__TASK GOAL__
Read the material below and tally how many lines hold the word "QLabel", giving the number and nothing else.

THE INPUT section start

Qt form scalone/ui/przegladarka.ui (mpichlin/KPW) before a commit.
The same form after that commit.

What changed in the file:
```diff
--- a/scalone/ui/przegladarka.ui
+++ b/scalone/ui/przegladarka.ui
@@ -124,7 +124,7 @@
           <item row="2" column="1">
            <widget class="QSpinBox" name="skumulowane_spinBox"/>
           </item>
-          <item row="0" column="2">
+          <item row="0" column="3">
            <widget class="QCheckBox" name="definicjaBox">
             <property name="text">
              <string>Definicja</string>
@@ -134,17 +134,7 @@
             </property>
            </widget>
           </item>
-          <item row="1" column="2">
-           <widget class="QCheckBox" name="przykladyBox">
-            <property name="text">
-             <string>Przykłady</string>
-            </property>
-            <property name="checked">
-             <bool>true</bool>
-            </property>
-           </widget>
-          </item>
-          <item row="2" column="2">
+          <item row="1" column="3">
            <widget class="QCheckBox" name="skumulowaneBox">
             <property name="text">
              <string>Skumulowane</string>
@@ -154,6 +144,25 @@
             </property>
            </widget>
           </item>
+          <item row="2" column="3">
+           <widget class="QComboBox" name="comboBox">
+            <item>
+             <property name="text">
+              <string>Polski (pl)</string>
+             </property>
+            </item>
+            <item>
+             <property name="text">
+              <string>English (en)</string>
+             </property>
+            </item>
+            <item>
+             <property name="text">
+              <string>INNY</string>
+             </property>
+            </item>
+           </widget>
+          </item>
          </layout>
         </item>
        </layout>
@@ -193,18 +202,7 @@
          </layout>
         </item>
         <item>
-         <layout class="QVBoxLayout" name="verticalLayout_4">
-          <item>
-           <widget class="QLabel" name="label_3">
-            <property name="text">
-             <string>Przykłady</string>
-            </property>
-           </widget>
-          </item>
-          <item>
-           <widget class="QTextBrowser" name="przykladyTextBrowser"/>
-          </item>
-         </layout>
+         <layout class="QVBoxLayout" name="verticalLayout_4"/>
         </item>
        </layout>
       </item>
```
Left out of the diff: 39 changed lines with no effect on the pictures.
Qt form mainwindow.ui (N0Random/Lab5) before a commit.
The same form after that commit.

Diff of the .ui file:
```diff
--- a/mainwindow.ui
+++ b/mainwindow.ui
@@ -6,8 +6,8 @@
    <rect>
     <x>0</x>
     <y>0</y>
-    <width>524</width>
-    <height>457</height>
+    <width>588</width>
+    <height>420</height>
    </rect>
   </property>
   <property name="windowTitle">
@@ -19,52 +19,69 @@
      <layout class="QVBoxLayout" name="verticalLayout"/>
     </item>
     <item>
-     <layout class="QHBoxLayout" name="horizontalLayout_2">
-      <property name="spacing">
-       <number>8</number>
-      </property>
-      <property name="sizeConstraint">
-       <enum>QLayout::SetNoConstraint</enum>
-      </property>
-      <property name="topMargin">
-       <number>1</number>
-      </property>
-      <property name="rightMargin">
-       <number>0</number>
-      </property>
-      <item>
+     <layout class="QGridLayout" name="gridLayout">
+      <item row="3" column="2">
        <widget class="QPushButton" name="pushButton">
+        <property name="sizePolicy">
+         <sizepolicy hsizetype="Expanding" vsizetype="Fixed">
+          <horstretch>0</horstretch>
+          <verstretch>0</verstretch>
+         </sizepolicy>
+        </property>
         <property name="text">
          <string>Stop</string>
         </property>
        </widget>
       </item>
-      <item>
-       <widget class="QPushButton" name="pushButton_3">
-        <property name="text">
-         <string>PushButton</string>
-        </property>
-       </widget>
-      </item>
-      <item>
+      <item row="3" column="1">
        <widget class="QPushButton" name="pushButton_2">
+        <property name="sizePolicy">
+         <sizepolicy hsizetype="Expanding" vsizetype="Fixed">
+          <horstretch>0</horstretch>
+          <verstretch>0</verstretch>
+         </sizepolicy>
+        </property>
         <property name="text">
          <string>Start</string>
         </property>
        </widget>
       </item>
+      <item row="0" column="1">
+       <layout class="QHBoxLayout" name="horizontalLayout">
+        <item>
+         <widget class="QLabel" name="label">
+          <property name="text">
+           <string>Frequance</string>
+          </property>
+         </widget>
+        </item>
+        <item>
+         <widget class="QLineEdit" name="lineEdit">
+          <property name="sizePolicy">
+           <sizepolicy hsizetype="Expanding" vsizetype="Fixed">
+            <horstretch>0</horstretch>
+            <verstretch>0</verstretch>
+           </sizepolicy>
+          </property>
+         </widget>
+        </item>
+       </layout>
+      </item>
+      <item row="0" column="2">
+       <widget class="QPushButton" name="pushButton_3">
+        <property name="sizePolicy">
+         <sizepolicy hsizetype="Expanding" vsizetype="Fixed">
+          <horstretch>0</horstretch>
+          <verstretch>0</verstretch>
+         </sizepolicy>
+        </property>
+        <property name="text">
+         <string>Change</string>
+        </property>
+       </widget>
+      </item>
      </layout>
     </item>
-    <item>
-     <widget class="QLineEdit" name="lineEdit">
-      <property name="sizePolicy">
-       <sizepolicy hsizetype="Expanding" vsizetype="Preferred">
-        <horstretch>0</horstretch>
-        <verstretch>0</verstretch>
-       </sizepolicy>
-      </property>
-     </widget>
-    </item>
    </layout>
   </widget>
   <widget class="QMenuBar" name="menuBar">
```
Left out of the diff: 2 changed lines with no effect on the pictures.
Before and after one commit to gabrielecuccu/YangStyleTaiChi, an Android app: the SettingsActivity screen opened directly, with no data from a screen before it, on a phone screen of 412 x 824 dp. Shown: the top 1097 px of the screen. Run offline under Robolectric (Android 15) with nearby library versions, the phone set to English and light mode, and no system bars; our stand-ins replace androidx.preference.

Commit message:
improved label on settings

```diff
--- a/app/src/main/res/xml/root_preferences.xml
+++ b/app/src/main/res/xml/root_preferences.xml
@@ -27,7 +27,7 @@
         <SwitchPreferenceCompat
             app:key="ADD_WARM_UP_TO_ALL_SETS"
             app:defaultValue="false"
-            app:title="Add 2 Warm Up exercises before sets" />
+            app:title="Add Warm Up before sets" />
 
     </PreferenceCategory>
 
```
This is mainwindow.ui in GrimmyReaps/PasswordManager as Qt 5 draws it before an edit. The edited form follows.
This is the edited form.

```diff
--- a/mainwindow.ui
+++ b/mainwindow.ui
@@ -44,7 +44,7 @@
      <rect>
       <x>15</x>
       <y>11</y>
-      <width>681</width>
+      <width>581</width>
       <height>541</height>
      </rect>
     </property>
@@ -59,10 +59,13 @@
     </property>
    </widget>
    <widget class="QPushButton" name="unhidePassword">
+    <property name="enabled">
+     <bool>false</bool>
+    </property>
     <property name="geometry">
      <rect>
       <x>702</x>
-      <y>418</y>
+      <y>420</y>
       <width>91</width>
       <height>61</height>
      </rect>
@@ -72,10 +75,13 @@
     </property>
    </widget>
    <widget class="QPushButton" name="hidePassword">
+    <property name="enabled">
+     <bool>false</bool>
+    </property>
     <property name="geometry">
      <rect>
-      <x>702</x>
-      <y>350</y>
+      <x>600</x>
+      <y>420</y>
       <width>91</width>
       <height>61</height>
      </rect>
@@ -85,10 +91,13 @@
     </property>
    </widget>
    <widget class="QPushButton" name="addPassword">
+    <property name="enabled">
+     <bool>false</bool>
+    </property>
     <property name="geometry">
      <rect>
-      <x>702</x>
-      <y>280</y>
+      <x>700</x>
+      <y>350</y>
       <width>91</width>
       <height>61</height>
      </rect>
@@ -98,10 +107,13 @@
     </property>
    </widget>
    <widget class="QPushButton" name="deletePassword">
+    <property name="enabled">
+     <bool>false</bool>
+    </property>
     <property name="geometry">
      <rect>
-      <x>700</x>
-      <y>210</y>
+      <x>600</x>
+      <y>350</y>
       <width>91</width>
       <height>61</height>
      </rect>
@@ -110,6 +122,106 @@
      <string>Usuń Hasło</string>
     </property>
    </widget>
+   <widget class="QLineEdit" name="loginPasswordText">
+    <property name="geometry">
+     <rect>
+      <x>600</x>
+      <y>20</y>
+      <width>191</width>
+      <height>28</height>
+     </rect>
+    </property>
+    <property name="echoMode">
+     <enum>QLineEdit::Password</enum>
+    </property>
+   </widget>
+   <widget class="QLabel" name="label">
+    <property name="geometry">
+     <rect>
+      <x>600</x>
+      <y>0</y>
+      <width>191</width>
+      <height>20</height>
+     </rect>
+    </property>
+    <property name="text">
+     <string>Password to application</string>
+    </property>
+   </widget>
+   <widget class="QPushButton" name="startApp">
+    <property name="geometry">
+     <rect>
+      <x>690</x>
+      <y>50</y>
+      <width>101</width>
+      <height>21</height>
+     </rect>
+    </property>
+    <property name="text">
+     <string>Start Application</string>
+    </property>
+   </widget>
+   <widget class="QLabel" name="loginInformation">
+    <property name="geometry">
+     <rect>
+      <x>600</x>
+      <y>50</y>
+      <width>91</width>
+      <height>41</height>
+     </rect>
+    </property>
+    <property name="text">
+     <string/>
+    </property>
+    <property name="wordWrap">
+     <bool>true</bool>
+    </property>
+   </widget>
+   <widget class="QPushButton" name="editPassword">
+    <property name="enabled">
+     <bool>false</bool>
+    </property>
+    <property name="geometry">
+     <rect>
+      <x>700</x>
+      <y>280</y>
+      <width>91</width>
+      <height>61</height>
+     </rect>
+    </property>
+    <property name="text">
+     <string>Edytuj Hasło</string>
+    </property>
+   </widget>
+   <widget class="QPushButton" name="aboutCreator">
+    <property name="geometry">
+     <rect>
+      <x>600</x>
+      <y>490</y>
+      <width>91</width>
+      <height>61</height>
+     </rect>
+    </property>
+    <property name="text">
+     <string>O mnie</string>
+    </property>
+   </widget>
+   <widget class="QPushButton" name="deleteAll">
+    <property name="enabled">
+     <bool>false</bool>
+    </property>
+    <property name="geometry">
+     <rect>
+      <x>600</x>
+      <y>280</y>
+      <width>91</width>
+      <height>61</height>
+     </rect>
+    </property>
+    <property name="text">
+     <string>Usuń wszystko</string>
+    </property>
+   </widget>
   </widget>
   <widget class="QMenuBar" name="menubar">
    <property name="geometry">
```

THE INPUT section end

__EXERCISE ANSWER__
4